The answer is to keep the rain out - then there are none of these problems of stockpile movement and leachate etc.  Keeping rain out has been difficult until now but “Air-beam Roller Stockpile Cover” (ARSC) answers all the issues.  ARSC can be made in sizes to suit your requirements.  ARSCs are made from high performance HDPE/LDPE laminate geotextile using specialist HF welding technology.  The geotextile is rated for at least 5 years’ external use.  An ARSC for a 25 m x 25 m stockpile only weighs about tonne.  The picture sequence on page 3 shows its use.  When the airbeam is inflated it is a rigid cylinder.  The beam has low rolling resistance because of its large diameter, which means that it can be rolled across the stockpile easily.  It only takes 2 people about 15 minutes to roll out the cover and the same time to roll it up.  Rolling means that the cover is not smeared with the material in the stockpile and that it is not ripped if the stockpile contains sharps.

ARSC covered stockpiles are contained and secure; they look professional, eliminate odour and maintain quality so they are easy to spread.  ARSCs are quick to deploy and recover, they are reusable and inexpensive.

ARSC reduces haulage and spreading costs: stockpiles can be sited on more sloping ground or closer to housing than otherwise; this makes more land available.  
ARSC improved quality - in a trial, when the ARSC was taken off a stockpile of digested dewatered biosolids after one month (May-June 2004) when the air temperature had peaked at 28.8C (83.9F) the surface had dried to 28.6%DS from 20%DS and the Escherichia coli content in the surface was only 1.85 log10 per gDS; deeper in the stockpile it was 3.69- 4.07 log10.  ARSC can usefully be part of a HACCP-designed treatment protocol.

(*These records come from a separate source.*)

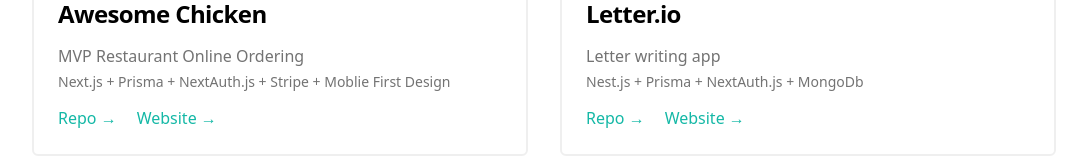
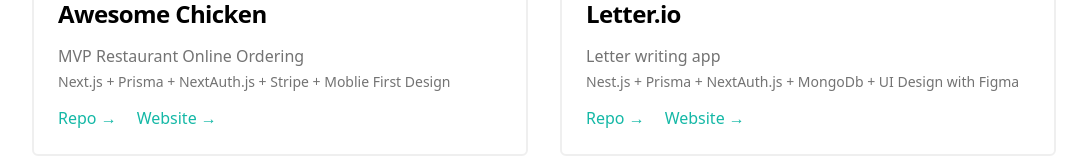
Before and after one commit to pophero110/my-portfolio-jeff, a Next.js app: page /project in a window 1280 px wide. Shown: the part 595-755 px from the top of the page, without its empty margins (96-1183 px from the left). Built offline with nearby package versions, Linux system fonts and the light colour scheme; no server answers.

Commit message:
Update projectsData.js

```diff
--- a/data/projectsData.js
+++ b/data/projectsData.js
@@ -10,7 +10,7 @@
   {
     title: 'Letter.io',
     description: 'Letter writing app',
-    tool: 'Nest.js + Prisma + NextAuth.js + MongoDb',
+    tool: 'Nest.js + Prisma + NextAuth.js + MongoDb + UI Design with Figma',
     imgSrc: '/static/images/hero-background.png',
     href: 'https://letterio-web.vercel.app/',
     repo: 'https://github.com/pophero110/letterio-web',
```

What does ARSC cost? - the prices of ARSCs depend on the sizes and quantities ordered so please contact TIM EVANS ENVIRONMENT to discuss your requirements and ask for a quotation.  Even with conservative assumptions, ARSC only adds 1 / m3 to the total cost over 5 uses and that’s before offsetting savings in haulage, etc.  The breakeven compared with containment with straw bales (which are much less effective) is less than 2 uses.  Using an ARSC is always less expensive than straw incorporation.